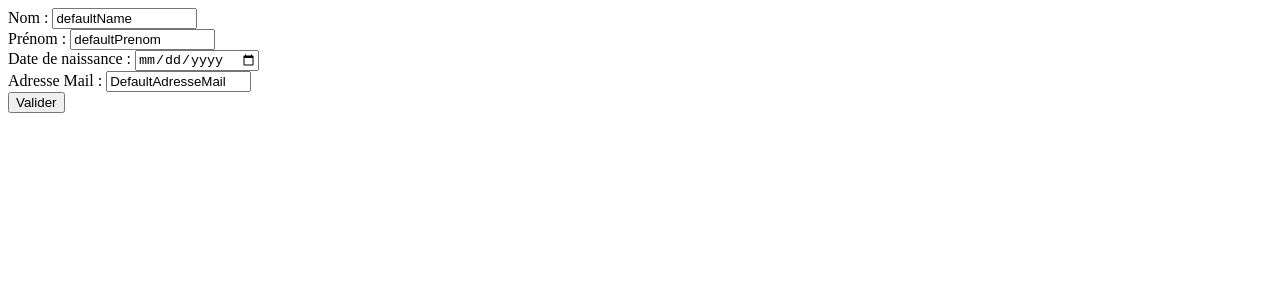
Repository: mikafouenski/JEE
Page: http://localhost/Myapp/edition.jsp
The author's editor kept a copy of each file at every save. The page is drawn from the files as they stood at one save, then again after the next save.
The browser window is 1280 px wide. The pictures show the whole page.
The page is served by Tomcat 9.

Above is the page before, as saved 2017-10-11 14:04:05.

After the next save:
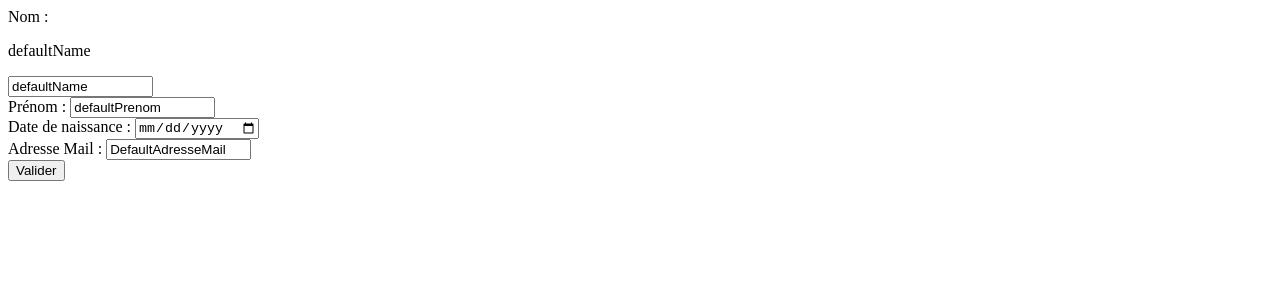
Saved 44 s later.
--- a/Myapp/WebContent/edition.jsp
+++ b/Myapp/WebContent/edition.jsp
@@ -15,7 +15,8 @@
 <form action="Edition" method="POST">
 
   <label>Nom : </label>
-    <input type="text" name="nom" size="15" value=<jsp:getProperty name="person" property="nom"/>><br/>
+  <p><jsp:getProperty name="person" property="nom"/></p>
+  <input type="text" name="nom" size="15" value=<jsp:getProperty name="person" property="nom"/>><br/>
 
   <label>Prénom : </label>
     <input type="text" name="prenom" size="15"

• _PROBLEM TO SOLVE_:
In the data above, find the line containing "--- a/Myapp/WebContent/edition.jsp", then copy it and every later line exactly.

• _EXERCISE OUTPUT_:
--- a/Myapp/WebContent/edition.jsp
+++ b/Myapp/WebContent/edition.jsp
@@ -15,7 +15,8 @@
 <form action="Edition" method="POST">
 
   <label>Nom : </label>
-    <input type="text" name="nom" size="15" value=<jsp:getProperty name="person" property="nom"/>><br/>
+  <p><jsp:getProperty name="person" property="nom"/></p>
+  <input type="text" name="nom" size="15" value=<jsp:getProperty name="person" property="nom"/>><br/>
 
   <label>Prénom : </label>
     <input type="text" name="prenom" size="15"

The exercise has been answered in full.